Catherine Maclean - MA 2004. I began my time at Dalhousie University in September, 1998. I was a shy, quiet girl from Truro, Nova Scotia who was eager to enter a new stage of her life academically, culturally, and socially. Not sure exactly what I would choose as a major, I was confident it would be in one of three areas: mathematics, the classics, or economics. Over the next two years, I took classes in each of these three areas. By my third year, I knew Economics was for me. I enjoyed the combination of mathematics, social issues, and statistics. I entered the honours programme with an interest in Development Economics. My classmates were a pleasure to work with, we spent many hours studying and debating various economic theories and their applications.
After completing my undergraduate degree in 2002, I decided to enter a graduate programme at Dal and initially entered the Masters of Development Economics. Although I enjoyed the development classes, I started to work with Profs Shelley Phipps, Peter Burton, and Lars Osberg on an international comparison of childhood obesity project. This work focused my interests on health economics and I switched to the Masters of Economics programme.
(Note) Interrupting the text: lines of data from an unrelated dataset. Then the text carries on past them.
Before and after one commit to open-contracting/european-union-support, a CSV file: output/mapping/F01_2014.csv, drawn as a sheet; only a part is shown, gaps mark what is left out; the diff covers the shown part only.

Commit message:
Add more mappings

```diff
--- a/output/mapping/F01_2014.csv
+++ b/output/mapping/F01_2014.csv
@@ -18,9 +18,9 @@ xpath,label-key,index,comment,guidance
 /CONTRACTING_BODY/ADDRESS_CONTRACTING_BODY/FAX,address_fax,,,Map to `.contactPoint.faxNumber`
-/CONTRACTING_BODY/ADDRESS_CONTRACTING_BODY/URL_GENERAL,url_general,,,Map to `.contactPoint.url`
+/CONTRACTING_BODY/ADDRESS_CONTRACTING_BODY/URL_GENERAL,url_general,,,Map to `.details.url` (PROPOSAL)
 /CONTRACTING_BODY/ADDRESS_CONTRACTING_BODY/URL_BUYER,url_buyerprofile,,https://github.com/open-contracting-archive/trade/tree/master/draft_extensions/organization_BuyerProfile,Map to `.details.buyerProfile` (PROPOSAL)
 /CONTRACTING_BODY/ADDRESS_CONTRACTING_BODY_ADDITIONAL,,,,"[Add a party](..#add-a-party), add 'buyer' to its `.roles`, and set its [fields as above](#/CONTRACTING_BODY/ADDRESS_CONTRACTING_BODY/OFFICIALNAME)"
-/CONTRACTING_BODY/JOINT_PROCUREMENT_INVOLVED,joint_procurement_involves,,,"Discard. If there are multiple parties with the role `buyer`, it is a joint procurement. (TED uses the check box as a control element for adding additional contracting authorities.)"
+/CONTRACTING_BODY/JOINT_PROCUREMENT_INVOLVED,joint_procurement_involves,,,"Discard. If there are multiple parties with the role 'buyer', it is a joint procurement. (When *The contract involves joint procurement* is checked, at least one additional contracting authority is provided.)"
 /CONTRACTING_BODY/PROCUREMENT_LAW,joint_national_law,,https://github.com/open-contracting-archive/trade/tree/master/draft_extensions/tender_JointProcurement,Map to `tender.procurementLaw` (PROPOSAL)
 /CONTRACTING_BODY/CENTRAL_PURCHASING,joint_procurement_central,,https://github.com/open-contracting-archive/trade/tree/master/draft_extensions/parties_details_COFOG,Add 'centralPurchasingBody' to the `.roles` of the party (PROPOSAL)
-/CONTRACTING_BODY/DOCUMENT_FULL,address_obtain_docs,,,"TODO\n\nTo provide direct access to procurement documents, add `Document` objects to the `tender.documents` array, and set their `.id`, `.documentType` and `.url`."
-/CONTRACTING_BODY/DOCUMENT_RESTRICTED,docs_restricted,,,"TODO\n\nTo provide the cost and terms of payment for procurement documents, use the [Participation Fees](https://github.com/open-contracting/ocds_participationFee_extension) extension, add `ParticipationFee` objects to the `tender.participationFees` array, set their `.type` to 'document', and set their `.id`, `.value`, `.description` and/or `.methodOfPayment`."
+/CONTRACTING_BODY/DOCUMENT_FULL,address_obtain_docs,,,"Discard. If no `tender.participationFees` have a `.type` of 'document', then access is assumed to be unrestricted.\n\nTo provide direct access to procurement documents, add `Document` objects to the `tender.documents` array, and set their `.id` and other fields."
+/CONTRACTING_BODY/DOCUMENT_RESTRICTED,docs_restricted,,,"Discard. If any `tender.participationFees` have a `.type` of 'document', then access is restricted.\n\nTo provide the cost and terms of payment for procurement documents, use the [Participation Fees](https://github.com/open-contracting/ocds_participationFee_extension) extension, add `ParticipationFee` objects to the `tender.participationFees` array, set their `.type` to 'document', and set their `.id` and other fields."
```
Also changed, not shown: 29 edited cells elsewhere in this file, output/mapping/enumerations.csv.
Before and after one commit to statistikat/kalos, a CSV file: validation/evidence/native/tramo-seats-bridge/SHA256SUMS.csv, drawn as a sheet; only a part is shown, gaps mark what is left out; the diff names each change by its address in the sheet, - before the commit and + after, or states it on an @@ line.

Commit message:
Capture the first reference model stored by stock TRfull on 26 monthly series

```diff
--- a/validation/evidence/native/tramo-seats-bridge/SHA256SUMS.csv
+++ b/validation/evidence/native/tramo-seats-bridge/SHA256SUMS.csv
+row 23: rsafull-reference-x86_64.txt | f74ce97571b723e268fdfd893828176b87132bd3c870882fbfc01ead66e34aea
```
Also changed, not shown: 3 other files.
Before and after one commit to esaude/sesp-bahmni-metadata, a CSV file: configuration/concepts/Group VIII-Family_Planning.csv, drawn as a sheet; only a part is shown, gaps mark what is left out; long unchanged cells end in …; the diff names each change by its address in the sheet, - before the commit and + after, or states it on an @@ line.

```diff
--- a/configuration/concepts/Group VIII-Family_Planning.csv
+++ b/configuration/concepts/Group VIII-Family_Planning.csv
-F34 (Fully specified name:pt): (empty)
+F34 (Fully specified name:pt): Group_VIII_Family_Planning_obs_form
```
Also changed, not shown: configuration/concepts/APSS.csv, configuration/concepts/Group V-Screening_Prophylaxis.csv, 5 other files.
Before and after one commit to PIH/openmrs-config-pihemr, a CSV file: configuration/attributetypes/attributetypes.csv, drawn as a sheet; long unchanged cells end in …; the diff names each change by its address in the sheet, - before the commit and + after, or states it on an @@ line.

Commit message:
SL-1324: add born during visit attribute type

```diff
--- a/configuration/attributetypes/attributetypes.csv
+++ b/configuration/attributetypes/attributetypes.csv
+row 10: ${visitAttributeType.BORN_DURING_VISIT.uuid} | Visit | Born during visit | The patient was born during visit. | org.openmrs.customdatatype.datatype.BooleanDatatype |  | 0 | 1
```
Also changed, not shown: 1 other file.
After completing my studies in 2004, I accepted at job at the University of Miami in Coral Gables, Florida in the Health Economics Research Group (HERG). I spent two and a half years working at HERG, analyzing the economic consequences of substance use and evaluating the cost-effectiveness of substance use treatment programmes. I had the opportunity to work with great researchers, attend health conferences, and publish ineconomic and health journals. In the fall of 2007, I entered a PhD programme in Economicsat Cornell University. I also met my husband, Doug Webber, in the pre-programme math prep camp! We were married on August 1, 2010 on the Tall Ship Silva in Halifax Harbour. We are currently in our fourth year of a five year programme. My interests are health behaviours and my current research focuses on the long-run health impacts of economic conditions at school-leaving, implications of rising obesity on recruitment in the U.S. military, and bullying. Doug currently uses U.S. Census data to estimate the prevalence of monopsony power in the U.S. labor market and the impact of monopsony power on employment, wages, and firm behavior.
I enjoyed the one-on-one mentorship offered in the Dal Economics Department. I knew all my economics professors and they knew me by name. Their office doors were always open for advice, questions, or a casual conversation. Although the department was not large, the quality of professors was very high. The Economizer on Fridays was a super opportunity for students and professors to interact in an informal situation. Working with professors early in my career was a great experience: I learned first hand what empirical research entails. The Atlantic Canada Data Centre is a great resource for empirical researchers like me, I was able to work with many rich Statistics Canada social science data sets. The Dal Economics programme gave me great preparation for my work at UM and my studies at Cornell. I am very pleased with my decision to attend Dal and look back very fondly on my time there.